What happens in the brain when a person has an out-of-body experience? A team of scientists may now have an answer.
In a new study, researchers using a brain scanner and some fancy camera work gave study participants the illusion that their bodies were located in a part of a room other than where they really were. Then, the researchers examined the participants' brain activity, to find out which brain regions were involved in the participants' perceptions about where their body was.
The findings showed that the conscious experience of where one's body is located arises from activity in brain areas involved in feelings of body ownership, as well as regions that contain cells known to be involved in spatial orientation, the researchers said. Earlier work done in animals had showed these cells, dubbed "GPS cells," have a key role in navigation and memory.
The feeling of owning a body "is a very basic experience that most of us take for granted in everyday life," said Dr. Arvid Guterstam, a neuroscientist at the Karolinska Institutet in Sweden, and co-author of the study published today (April 30) in the journal Current Biology. But Guterstam and his colleagues wanted to understand the brain mechanisms that underlie this everyday experience. [Eye Tricks: Gallery of Visual Illusions]
Rubber hands and virtual bodies

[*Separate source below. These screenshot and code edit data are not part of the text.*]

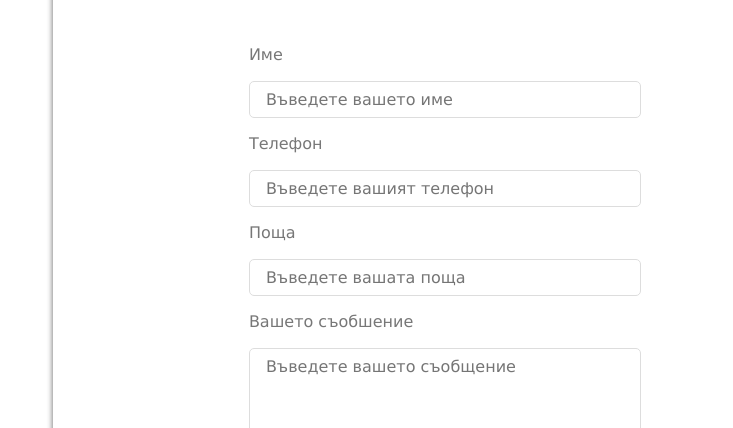
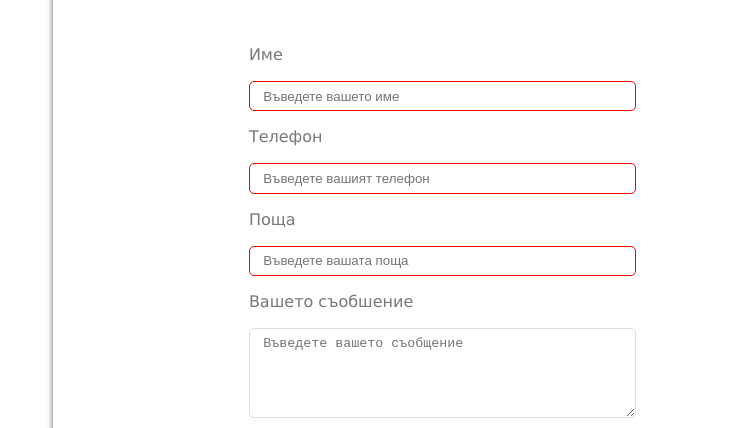
Before and after one commit to Virgeto/iddqd, a plain HTML site: page index.html at #/contact in a window 1280 px wide. Shown: the part 852-1280 px from the top of the page, 0-733 px from the left. Drawn offline with Linux system fonts and the light colour scheme.

Commit message:
New styles

```diff
--- a/css/aplication.css
+++ b/css/aplication.css
@@ -3,5 +3,5 @@
 @import url('media_queries.css');
 @import url('animate.css');
 @import url('grid.css');
-@import url('normalize.css');
+/*@import url('normalize.css');*/
 @import url('font-awesome/font-awesome.css');
--- a/css/grid.css
+++ b/css/grid.css
@@ -186,13 +186,14 @@
 table {
 	width: 100%;
 	/*border-collapse: collapse;*/
-	border-collapse: inherit;
+	border-collapse: collapse;
 }
 
 td{
 	text-align: center;
 	width: 33.33%;
 	border: 1px solid #888;
+	font-size: .9em;
 }
 
 tr{
--- a/css/style.css
+++ b/css/style.css
@@ -4,16 +4,9 @@ html {
 }
 
 body {
-    min-height: 10%;
-    background-color: #000;
-    background: url('images/servicebg.png') repeat-y center center fixed;
-       -moz-background-size: cover;
-    -webkit-background-size: cover;
-         -o-background-size: cover;
-            background-size: cover;
-    background-attachment: fixed;
+    background-color: #fff;
     font-family: "vodafone", "Lucida Grande",Arial,Sans-serif;
-/*    font-size: 14px;*/
+    margin-top:0 !important;
     -webkit-font-size-adjust: none;
     font-size-adjust: none;
     font-stretch: normal;
@@ -25,7 +18,7 @@ body {
     padding: 0;
     color: #fff;
     background-repeat: repeat;
-    vertical-align: middle;
+    /*vertical-align: middle;*/
     overflow: scroll;
 	-webkit-user-select: none;
 	   -moz-user-select: none;
@@ -33,6 +26,14 @@ body {
 	     -o-user-select: none;
 	        user-select: none;
 
+}
+
+ input:valid {
+	border:1px solid blue;
+}
+
+ input:invalid {
+	border:1px solid red;
 }
 
 a {
@@ -65,6 +66,7 @@ li {
 	height: 40em;
 	background: #fff url('../img/header_bg.jpg') no-repeat center center;
 	border-bottom: 1px solid #ddd;
+	overflow: hidden;
 }
 
 	/*LOGO*/
--- a/js/directives/buttons.js
+++ b/js/directives/buttons.js
@@ -16,20 +16,20 @@ currencyApp.directive('backonestep', function () {
         }
     };
 });
-currencyApp.directive('validateEmail', function() {
-  var EMAIL_REGEXP = /^[_a-z0-9]+(\.[_a-z0-9]+)*@[a-z0-9-]+(\.[a-z0-9-]+)*(\.[a-z]{2,4})$/;
-  return {
-    require: 'ngModel',
-    restrict: 'A',
-    link: function(scope, elm, attrs, ctrl) {
-      // only apply the validator if ngModel is present and Angular has added the email validator
-      if (ctrl && ctrl.$validators.email) {
+// currencyApp.directive('validateEmail', function() {
+//   var EMAIL_REGEXP = /^[_a-z0-9]+(\.[_a-z0-9]+)*@[a-z0-9-]+(\.[a-z0-9-]+)*(\.[a-z]{2,4})$/;
+//   return {
+//     require: 'ngModel',
+//     restrict: 'A',
+//     link: function(scope, elm, attrs, ctrl) {
+//       // only apply the validator if ngModel is present and Angular has added the email validator
+//       if (ctrl && ctrl.$validators.email) {
 
-        // this will overwrite the default Angular email validator
-        ctrl.$validators.email = function(modelValue) {
-          return ctrl.$isEmpty(modelValue) || EMAIL_REGEXP.test(modelValue);
-        };
-      }
-    }
-  };
-});
+//         // this will overwrite the default Angular email validator
+//         ctrl.$validators.email = function(modelValue) {
+//           return ctrl.$isEmpty(modelValue) || EMAIL_REGEXP.test(modelValue);
+//         };
+//       }
+//     }
+//   };
+// });
--- a/partials/contact.html
+++ b/partials/contact.html
@@ -1,22 +1,22 @@
-<div class="cell-12 animated fadeInRight clearfix" id="contact">
+<div class="cell-12 animated fadeIn clearfix" id="contact">
 	<div class=" well cell-4 pull-2 float-l">
 		<p class="partial-label">Свържете се с нас</p>
 		<form action="submit" class="cell-12">
 			<div class="form-group cell-11">
 				<p class="">Име</p>
-				<input type="text" class="cell-12 form-control" placeholder="Въведете вашето име">
+				<input type="text" class="cell-12 form-control" required placeholder="Въведете вашето име">
 			</div>
 			<div class="form-group cell-11">
 				<p class="">Телефон</p>
-				<input type="number" class="cell-12 form-control" placeholder="Въведете вашият телефон">
+				<input type="number" class="cell-12 form-control" required placeholder="Въведете вашият телефон">
 			</div>
 			<div class="form-group cell-11">
 				<p class="">Поща</p>
-				<input type='email' validate-email name='email' id='email' ng-model='email' required class="cell-12 form-control" placeholder="Въведете вашата поща">
+				<input type='email'required class="cell-12 form-control" placeholder="Въведете вашата поща">
 			</div>
 			<div class="form-group cell-11">
 				<p class="">Вашето съобшение</p>
-				<textarea name="" class="cell-12 form-control" rows="5" placeholder="Въведете вашeто съобщение"></textarea>
+				<textarea name="" required class="cell-12 form-control" rows="5" placeholder="Въведете вашeто съобщение"></textarea>
 			</div>
 			<div class="form-group cell-11">
 				<button class="button button-1 contact-send transition-03">
```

In previous experiments, the researchers had explored the feeling of being out of one's body. For example, the researchers developed the so-called "rubber hand illusion," in which a person wearing video goggles sees a rubber hand being stroked, while a researcher strokes the participant's own hand (which is out of sight), producing the feeling that the rubber hand is the participant's own. The researchers have used a similar technique to give people the feeling of having a manikin's body, or even an invisible body, as they described in a report published last week in the journal Scientific Reports.
In the new study, Guterstam and his colleagues wanted to understand the brain mechanisms behind the perception of where one's body is located. Experiments in mice and other animals have shown that neurons called GPS cells are involved in navigating one's body in space (as well as in memory), a finding that was awarded the Nobel Prize in physiology or medicine in 2014.

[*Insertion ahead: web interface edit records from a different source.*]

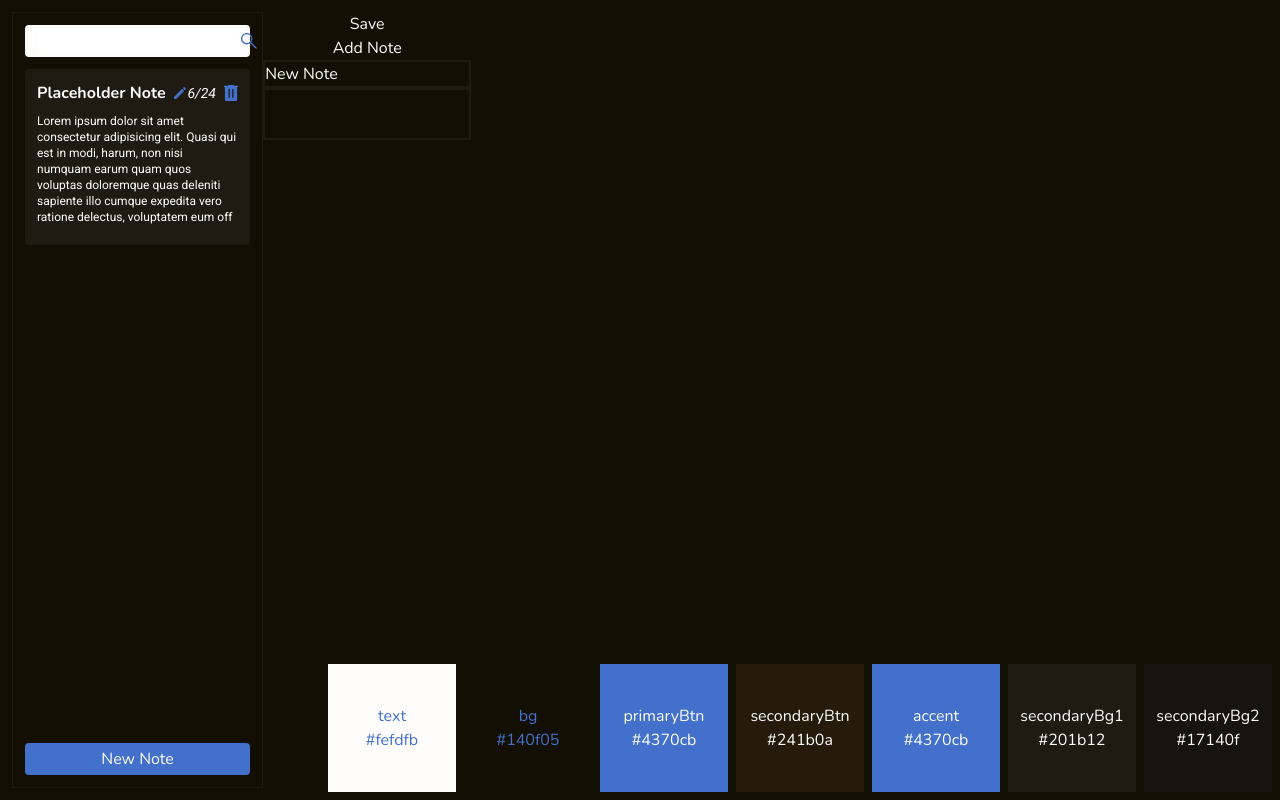
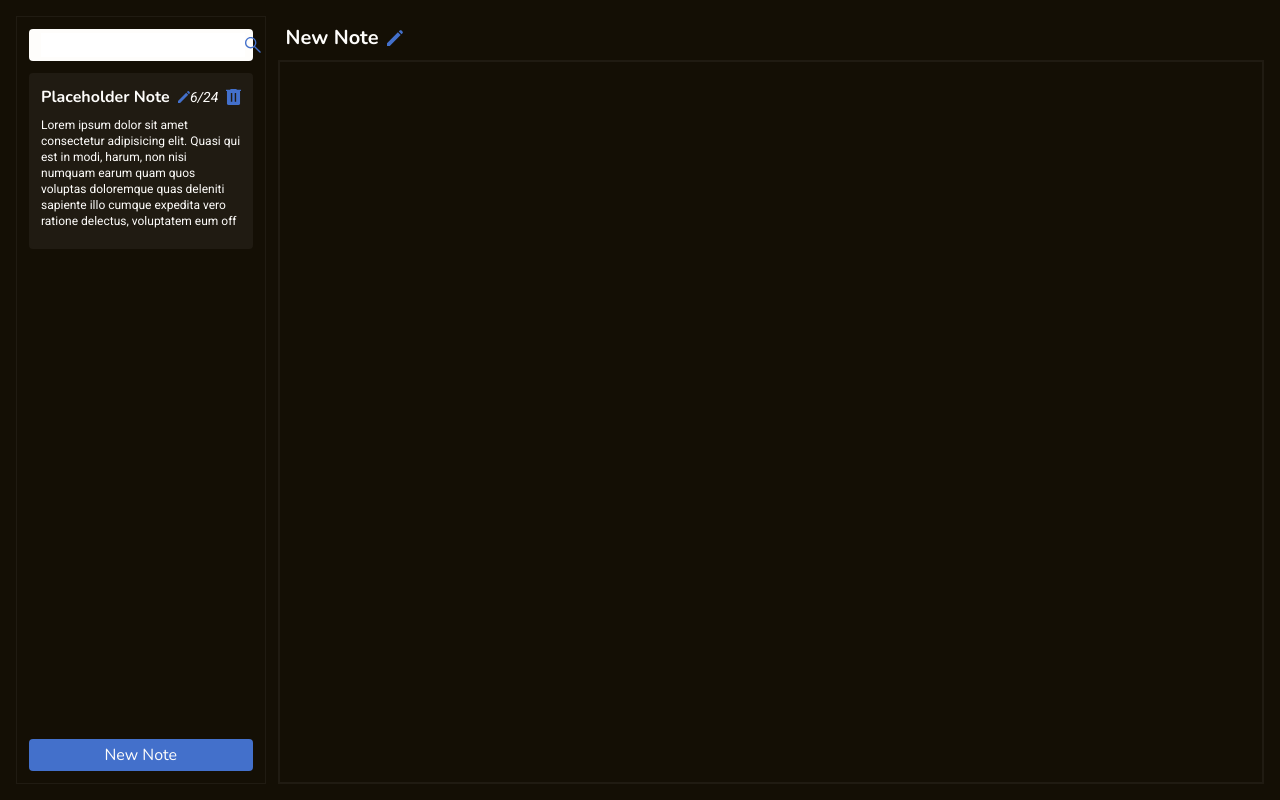
Before and after one commit to dmm22/notes, a React (Vite) app: page / in a window 1280 px wide. Built offline with nearby package versions, Linux system fonts and the light colour scheme.

Commit message:
Add styles to NoteEditor

```diff
--- a/src/App.tsx
+++ b/src/App.tsx
@@ -6,8 +6,8 @@ import NoteContextProvider from "./contexts/NoteContext"
 export default function App() {
   return (
     <NoteContextProvider>
-      <main className="flex flex-row h-screen p-3">
-        <ColorSwatches />
+      <main className="flex flex-row h-screen p-4 gap-3">
+        {/* <ColorSwatches /> */}
         <SidePanel />
         <NoteEditor />
       </main>
--- a/src/components/NoteEditor.tsx
+++ b/src/components/NoteEditor.tsx
@@ -1,24 +1,23 @@
-import { useContext } from "react"
+import { useContext, useState } from "react"
 import { NoteContext } from "../contexts/NoteContext"
+import Icon from "./Icon"
 
 export default function NoteEditor() {
+  const [editTitle, setEditTitle] = useState(false)
   const { currentNote, editCurrentNote, saveCurrentNote, addNote } =
     useContext(NoteContext)
   const { title, body } = currentNote
 
   return (
-    <section className="text-text flex flex-col">
-      <button onClick={saveCurrentNote}>Save</button>
-      <button onClick={addNote}>Add Note</button>
-      <input
-        onChange={e => editCurrentNote("title", e.target.value)}
-        value={title}
-        className="bg-bg border-secondaryBg1 border-2"
-      />
+    <section className="text-text flex flex-col w-4/5">
+      <div className="flex items-center">
+        <h1 className="text-xl font-bold p-2">{title}</h1>
+        <Icon iconName="edit" clickHandler={() => console.log("test")} />
+      </div>
       <textarea
         onChange={e => editCurrentNote("body", e.target.value)}
         value={body}
-        className="bg-bg resize-none border-secondaryBg1 border-2"
+        className="bg-bg resize-none border-2 border-secondaryBg1 focus:outline-primaryBtn focus:border-transparent h-screen"
       ></textarea>
     </section>
   )
```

These studies have typically involved animals running in a virtual maze, while electrodes are hooked up to their brains. "But we don’t know what the animals perceive," Guterstam told Live Science. To better understand how the process works in people, the researchers scanned the brains of people who were experiencing the illusion of being outside their body, Guterstam said.
In the latest experiment, the participants lay in an MRI scanner while wearing a head-mounted display that showed video from a set of cameras elsewhere in the room. The cameras were positioned to look down on the body of a stranger, while an image of the participant's own body lying inside the scanner was visible in the background.

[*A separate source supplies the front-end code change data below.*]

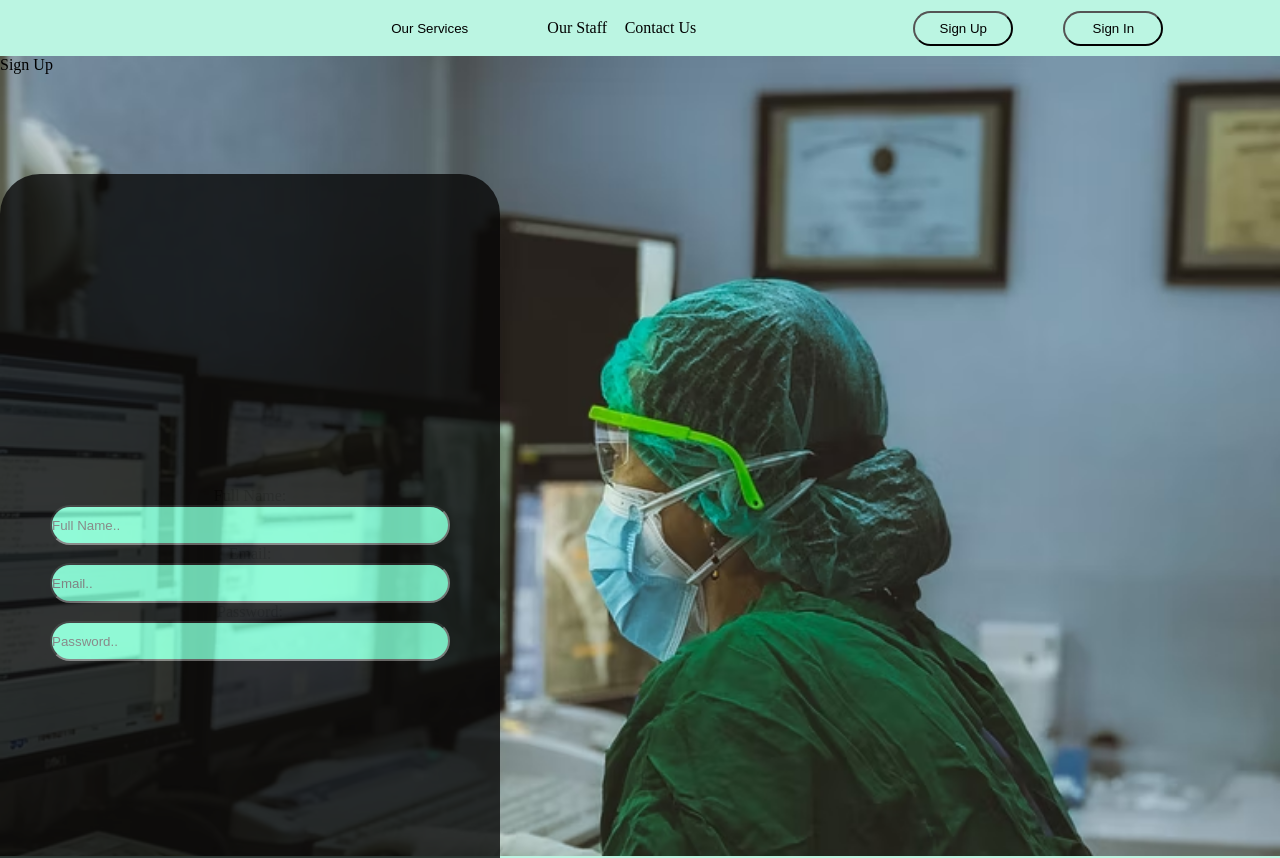
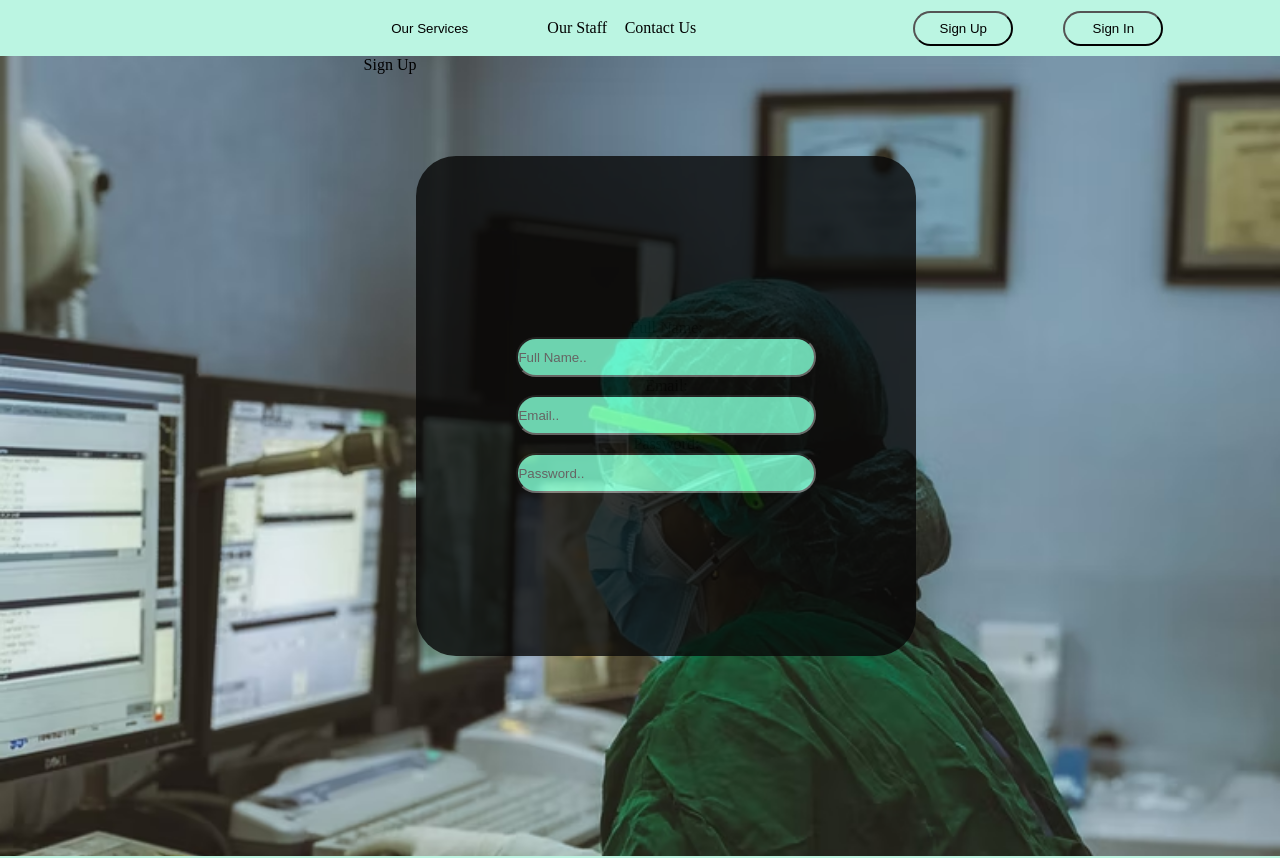
Before and after one commit to fidashn/medical-website, a React (Create React App) app: page /signUp in a window 1280 px wide. Shown: the top 858 px of the page. Built offline with nearby package versions, Linux system fonts and the light colour scheme.

Commit message:
fixed forms positioning

```diff
--- a/src/App.css
+++ b/src/App.css
@@ -69,6 +69,8 @@ transform: translate(200px,460px);
 }
 
 .sign-up-bg{
+  display: flex;
+  justify-content: center;
   background-image: url(../public/imgs/signUpBG.avif);
   background-size: cover;
   width: auto;
@@ -145,7 +147,7 @@ justify-content: center;
 align-items: center;
 margin: 100px 0 100px 0;
 width: 500px;
-height: 800px;
+height: 500px;
 background-color: rgb(8, 8, 8);
 opacity: 0.8;
 border-radius: 40px;
@@ -155,7 +157,7 @@ input[type=text] {
   background-color: aquamarine;
   color: white;
   height: 40px;
-  width: 400px;
+  width: 300px;
   border-radius: 40px;
   z-index: 1;
 }
```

To produce the out-of-body illusion, the researchers touched the participants' body with a rod while simultaneously touching the stranger's body in the same place, in view of the cameras. For the participants, this technique produces the illusion that their body is in a different part of the room than where it actually is.
"It's a very fascinating experience," Guterstam said. "It takes a couple of touches, and suddenly you actually feel like you're located in another part of the room. Your body feels completely normal — you don't feel as it's floating around," he added.
Then, the researchers analyzed the brain activity in the participants' temporal and parietal lobes, which are involved in spatial perception and the feeling of owning one's body. From this activity, Guterstam and his colleagues decoded the participants' perceived location.
The researchers found that the hippocampus, a region where GPS cells have been found, is involved in figuring out where one's body is. They also found that a brain region called the posterior cingulate cortex is what binds together the feeling of where the self is located with the feeling of owning a body.
The findings could one day lead to a better understanding of what happens in the brains of people with a condition called focal epilepsy, who have seizures that affect only one half of the brain, as well as people with schizophrenia. Out-of-body experiences are more commonly reported by these groups.
It may also help to better understand the effect of the anesthetic drug Ketamine (which is used illegally for recreational purposes), which can induce similar feelings of being removed from one's own body, Guterstam said.
"We don't know what's going on in the brain [in these conditions]," he said, "but this sense of self-location could possibly involve the same brain areas" as those in his study.